Your task is to copy every line of the entries that contains "border".
━━━ DATA SHOWN ━━━
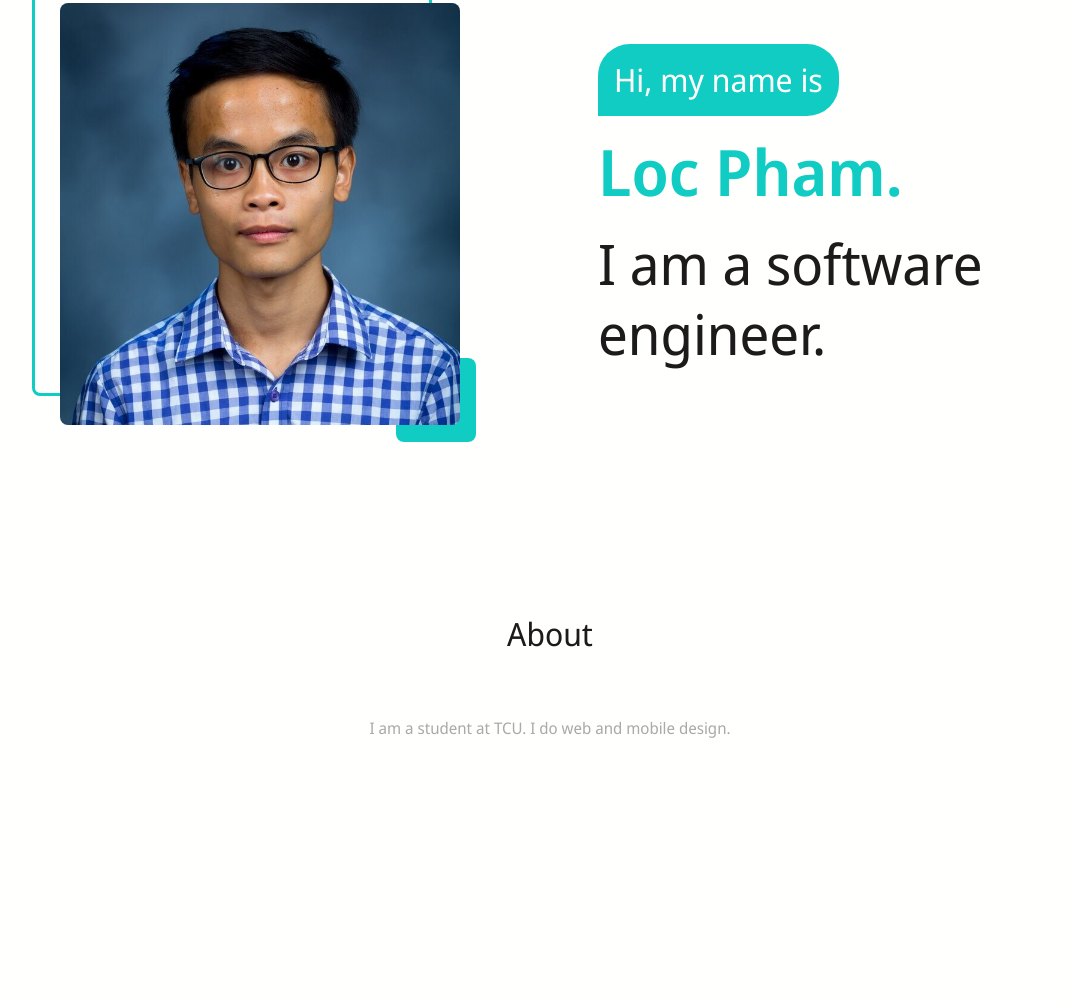
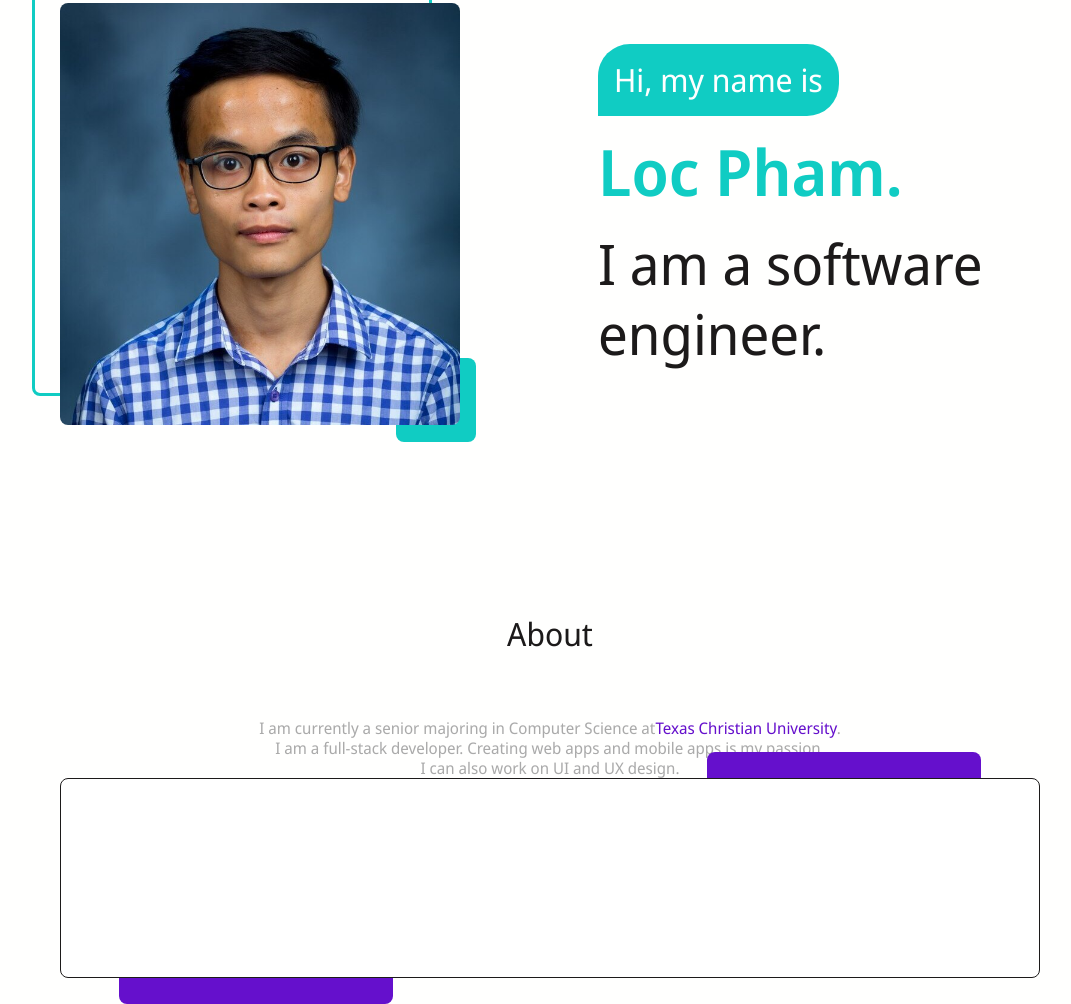
Before and after one commit to locpham26/Portfolio_Frontend, a Gatsby site: page / in a window 1280 px wide. Shown: the part 186-1190 px from the top of the page, without its empty margins (90-1161 px from the left). Before the commit the page ends 925 px from the top, so only its background shows below. Built offline with nearby package versions, Linux system fonts and the light colour scheme; Gatsby itself is replaced by a stand-in of ours; a web font is replaced by a local one.

Commit message:
start building about

```diff
--- a/src/components/section/About.js
+++ b/src/components/section/About.js
@@ -2,25 +2,73 @@ import React from "react";
 import styled from "styled-components";
 
 const StyledAboutSection = styled.section`
-  ${({ theme }) => theme.mixins.flexCenter};
+  display: flex;
   flex-direction: column;
-`;
-
-const StyledIntroText = styled.div`
-  color: var(--secondary-text);
-  font-size: 16px;
-  .school-name {
-    color: var(--primary-purple);
+  align-items: center;
+  .intro-text {
+    color: var(--secondary-text);
+    font-size: 16px;
+    text-align: center;
+    .school-name {
+      color: var(--primary-purple);
+    }
   }
 `;
 
-const introText = "I am a student at TCU. \n I do web and mobile design.";
+const StyledSkillBoxContainer = styled.div`
+  position: relative;
+  border-radius: var(--border-radius);
+  width: 100%;
+  .skill-box-wrapper {
+    width: 100%;
+    position: relative;
+    border: 1px solid var(--primary-text);
+    display: flex;
+    justify-content: space-around;
+    align-items: center;
+    height: 200px;
+    z-index: 1;
+    border-radius: var(--border-radius);
+    background-color: white;
+  }
+  .decoration {
+    width: 28%;
+    height: 64px;
+    border-radius: var(--border-radius);
+    background-color: var(--primary-purple);
+    position: absolute;
+  }
+  .top {
+    left: 66%;
+    bottom: 81%;
+  }
+  .bottom {
+    right: 66%;
+    top: 81%;
+  }
+`;
+
+const educationText = "I am currently a senior majoring in Computer Science at";
+const universityName = "Texas Christian University";
+const jobText =
+  "I am a full-stack developer. Creating web apps and mobile apps is my passion.";
+const additionalText = "I can also work on UI and UX design.";
 
 const About = () => {
   return (
     <StyledAboutSection id="about">
       <div className="section-title">About</div>
-      <StyledIntroText>{introText}</StyledIntroText>
+      <p className="intro-text">
+        {educationText}
+        <span className="school-name">{universityName}</span>.
+      </p>
+      <p className="intro-text">{jobText}</p>
+      <p className="intro-text">{additionalText}</p>
+      <StyledSkillBoxContainer>
+        <div className="skill-box-wrapper"></div>
+        <div className="top decoration"></div>
+        <div className="bottom decoration"></div>
+      </StyledSkillBoxContainer>
     </StyledAboutSection>
   );
 };
--- a/src/components/section/Hero.js
+++ b/src/components/section/Hero.js
@@ -50,7 +50,7 @@ const StyledHeroImageContainer = styled.div`
     max-width: 800px;
   }
   @media screen and (${({ theme }) => theme.bp.laptopM}) {
-    max-width: 640px;
+    max-width: 480px;
   }
 `;
 
@@ -78,6 +78,10 @@ const StyledGreeting = styled.div`
   .title {
     font-size: 56px;
     color: var(--primary-text);
+  }
+  .button-container {
+    display: flex;
+    flex-direction: row;
   }
 `;
 
```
━━━
WRITTEN ANSWER
+  border-radius: var(--border-radius);
+    border: 1px solid var(--primary-text);
+    border-radius: var(--border-radius);
+    border-radius: var(--border-radius);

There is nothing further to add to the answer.